David Randall has an interesting op-ed on sleep in the NYTimes:
Typically, mention of our ever increasing sleeplessness is followed by calls for earlier bedtimes and a longer night’s sleep. But this directive may be part of the problem. Rather than helping us to get more rest, the tyranny of the eight-hour block reinforces a narrow conception of sleep and how we should approach it. Some of the time we spend tossing and turning may even result from misconceptions about sleep and our bodily needs: in fact neither our bodies nor our brains are built for the roughly one-third of our lives that we spend in bed.The idea that we should sleep in eight-hour chunks is relatively recent. The world’s population sleeps in various and surprising ways. Millions of Chinese workers continue to put their heads on their desks for a nap of an hour or so after lunch, for example, and daytime napping is common from India to Spain.
You’re talking my language here. I love naps, always have. And, while I generally get to bed relatively early, I rarely manage a solid 8-hour block. Often I’ll get up in the middle of the night and do some work. Or I’ll get up and 4 or 5 AM, do some work and two or three hourse, and then get another hour’s sleep.
But I seem to do OK.
And then there’s this, after discussing some historical references to first and second sleep:

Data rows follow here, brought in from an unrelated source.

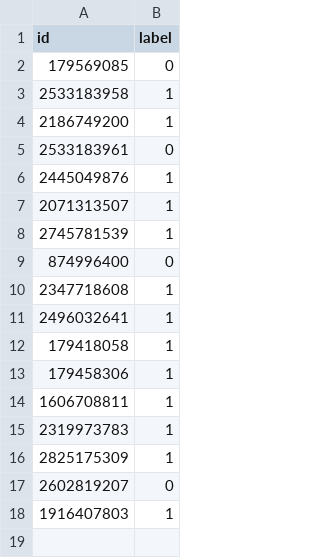
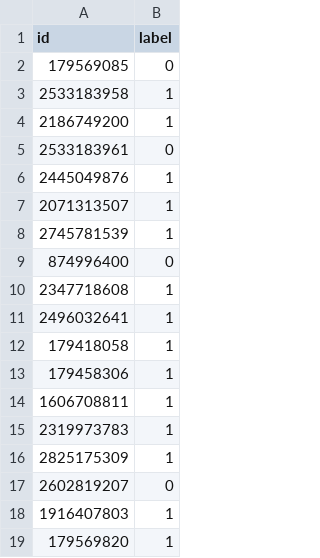
Before and after one commit to ZongXR/DCIC2022-Mining-Detection, a CSV file: data/known.csv, drawn as a sheet.

```diff
--- a/data/known.csv
+++ b/data/known.csv
@@ -18 +18,2 @@ id,label
 1916407803,1
+179569820,1
```
Also changed, not shown: 3 other files.
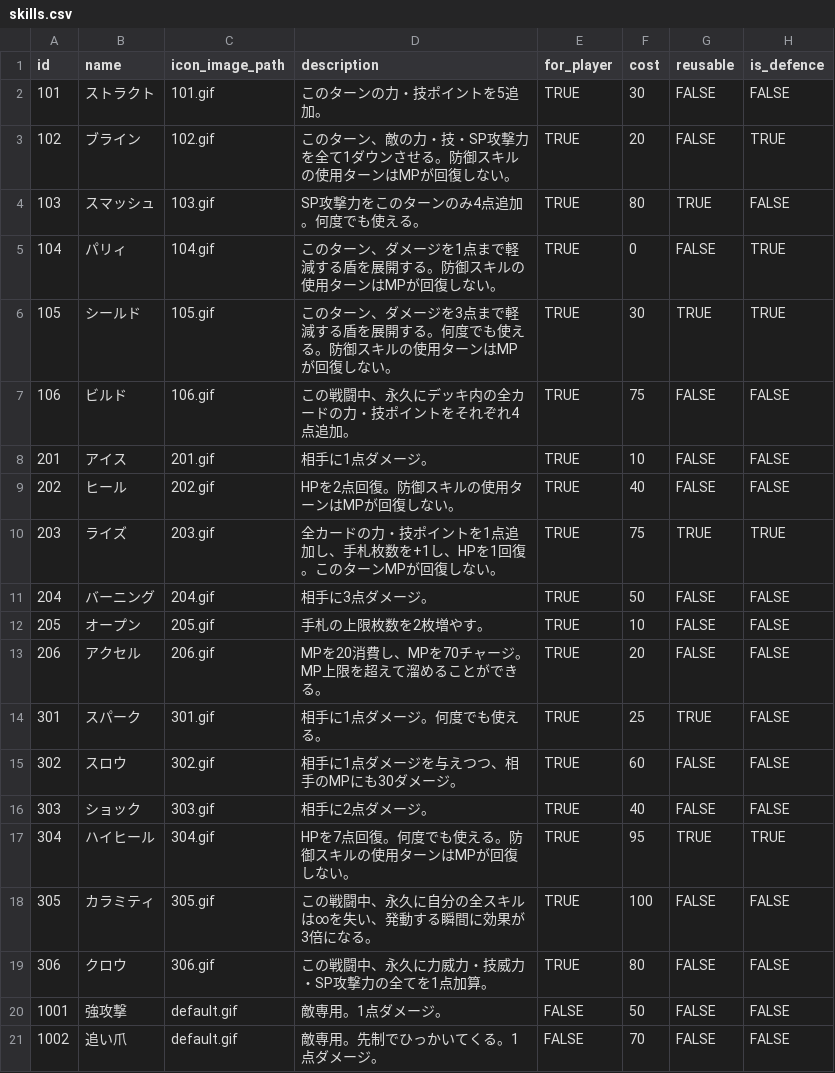
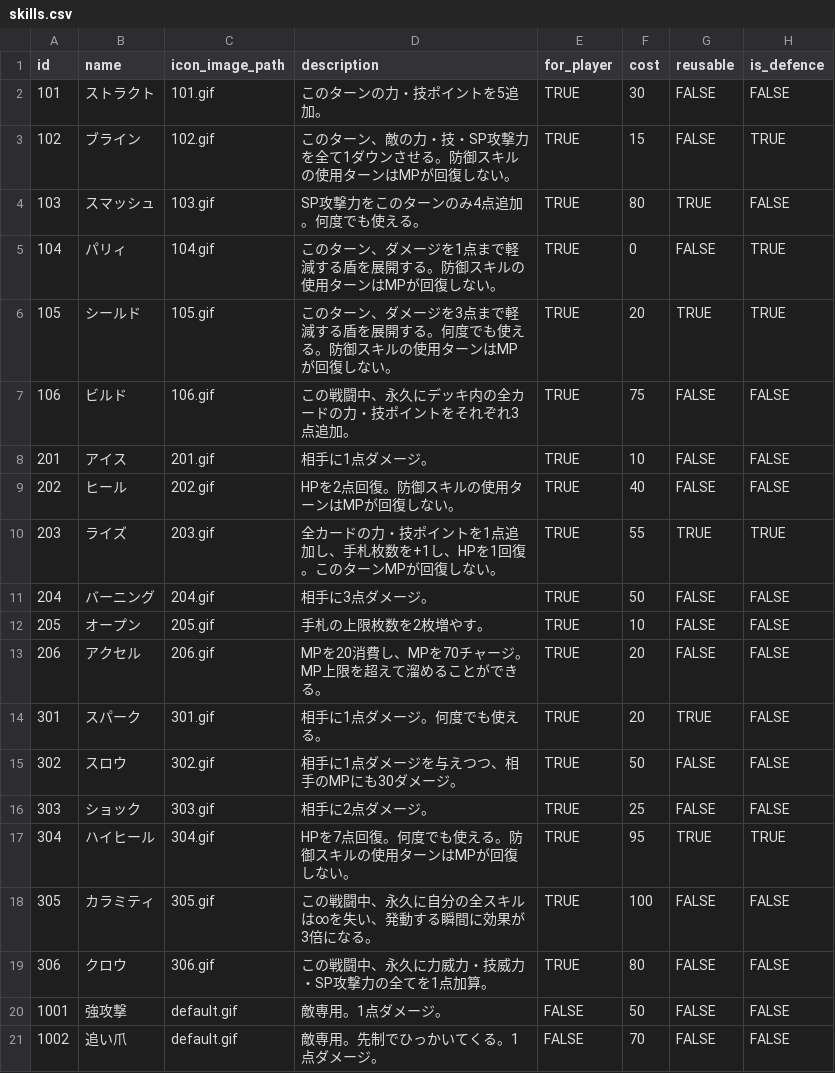
Before and after one commit to jyllsarta/stray-masterdata, a CSV file: seeds/skills.csv, drawn as a sheet; only a part is shown; the diff names each change by its address in the sheet, - before the commit and + after, or states it on an @@ line.

```diff
--- a/seeds/skills.csv
+++ b/seeds/skills.csv
-F3 (cost): 20
+F3 (cost): 15
-F6 (cost): 30
+F6 (cost): 20
-D7 (description): この戦闘中、永久にデッキ内の全カードの力・技ポイントをそれぞれ4点追加。
+D7 (description): この戦闘中、永久にデッキ内の全カードの力・技ポイントをそれぞれ3点追加。
-F10 (cost): 75
+F10 (cost): 55
-F14 (cost): 25
+F14 (cost): 20
-F15 (cost): 60
+F15 (cost): 50
-F16 (cost): 40
+F16 (cost): 25
```
Also changed, not shown: seeds/enemies.csv, seeds/relics.csv.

It seemed that, given a chance to be free of modern life, the body would naturally settle into a split sleep schedule. Subjects grew to like experiencing nighttime in a new way. Once they broke their conception of what form sleep should come in, they looked forward to the time in the middle of the night as a chance for deep thinking of all kinds, whether in the form of self-reflection, getting a jump on the next day or amorous activity. Most of us, however, do not treat middle-of-the-night awakenings as a sign of a normal, functioning brain.
Well, now that I’ve been so informed, I’ll start being even more tolerant of mid-night wakings.